There are two elements that can be considered "gameplay" in this project:
1) Interacting/Talking with NPCs and the world
2) Exploring/Moving in maps
Given that this is a detective story, many opportunities were already missed by the design choice to spoon-feed all the clues to the player through unmissable events that are necessary to progress. Even more opportunities were missed when a number of townspeople NPC had dialog that didn't contribute anything to world/lore/character-building. If "having the freedom to choose to talk to townspeople" is a prominent and core game feature, then what does dialog like "They're too focused on each other to talk to me", "I can see my friend's house from here", or "..." add to the play experience?
On the point of giving players the ability to move about and "explore", there's the obvious benefit of showcasing the spectacular art that the game boasts. However, if this was just about eye-candy or awe-inspiring visuals, there are better alternatives to achieve this end. Exploration should lead to discoveries, but unfortunately, there's little to be organically discovered in Dear Edwin. There are very few items that can be interacted with, especially on the larger maps. (Ironically, objects that the protagonist comments on are usually found in smaller maps.)
This, coupled with the "..."-spouting NPCs mentioned earlier, leads to situations where a player would spend time wandering around the map and try to engage with objects or people, only to find that they've wasted their time.
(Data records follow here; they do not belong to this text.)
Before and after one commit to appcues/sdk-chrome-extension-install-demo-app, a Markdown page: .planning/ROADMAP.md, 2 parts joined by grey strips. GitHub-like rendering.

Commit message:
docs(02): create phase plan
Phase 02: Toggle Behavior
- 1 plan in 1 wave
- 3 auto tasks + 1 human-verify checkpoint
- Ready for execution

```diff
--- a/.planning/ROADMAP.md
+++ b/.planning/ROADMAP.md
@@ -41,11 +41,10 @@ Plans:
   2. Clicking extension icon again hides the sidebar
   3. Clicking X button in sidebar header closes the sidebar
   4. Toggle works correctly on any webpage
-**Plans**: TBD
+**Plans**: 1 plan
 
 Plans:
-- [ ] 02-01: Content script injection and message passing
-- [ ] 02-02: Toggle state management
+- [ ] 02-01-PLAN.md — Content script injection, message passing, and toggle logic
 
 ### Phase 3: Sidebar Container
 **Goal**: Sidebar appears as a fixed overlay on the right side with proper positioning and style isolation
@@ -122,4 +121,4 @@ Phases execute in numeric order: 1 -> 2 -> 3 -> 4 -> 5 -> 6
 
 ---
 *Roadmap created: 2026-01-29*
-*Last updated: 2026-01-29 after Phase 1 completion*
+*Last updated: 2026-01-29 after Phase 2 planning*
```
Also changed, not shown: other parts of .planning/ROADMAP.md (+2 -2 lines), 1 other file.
A particularly puzzling design choice is the decision to add knocking sounds to doors when the player tries to interact with them. By adding that to the game, one would assume the designer is subtly communicating to the player that there is something that the player can achieve through this mechanism. However, the only instance in which a door was knocked on and answered was during an event scene that is partially triggered WITHOUT an interaction command from the player.
Presenting Dear Edwin in an "RPG-like fashion" is by no means a bad thing. However, it does beg the question whether this project would've benefited even more if it took on a different form of presentation.
Ending (Potential Spoilers)
While the story had an excellent setup and kept up its momentum for most of its length, the closing act leaves much to be desired. For one, there was no aftermath following the revelation of the story's main mystery. While not all mystery stories require an epilogue, the lack of closure given the nature and implications of the core conspiracy unfortunately makes the project feel rushed towards the end and incomplete.
Tangential to that, given the protagonist's backstory and internal conflict that helped fleshed out his character, it seems illogical and out-of-character for him to unravel the conspiracy at the setting and location that he did; as it is natural and easy to imagine that doing so has with the potential consequences of repeating his past mistake at a much larger scale. While I can see how this might be a deliberate choice on the writer's part, in either case, this is another reason why the lack of closure or aftermath is troubling and gives off the unfortunate impression that the final scenes of the story were rushed.
*Note to Devs: I'm trying to keep it as spoiler-free as possible, but if this part (or any part of the review) is too cryptic or you would like to discuss, feel free to let me know. You know where to find me.
All in all, Dear Edwin was a charming experience that easily stands out from its competitors. The lack of meaningful gameplay and seemingly rushed conclusion are regrettable flaws, but otherwise the project is well-made and polished. Kudos to the development team!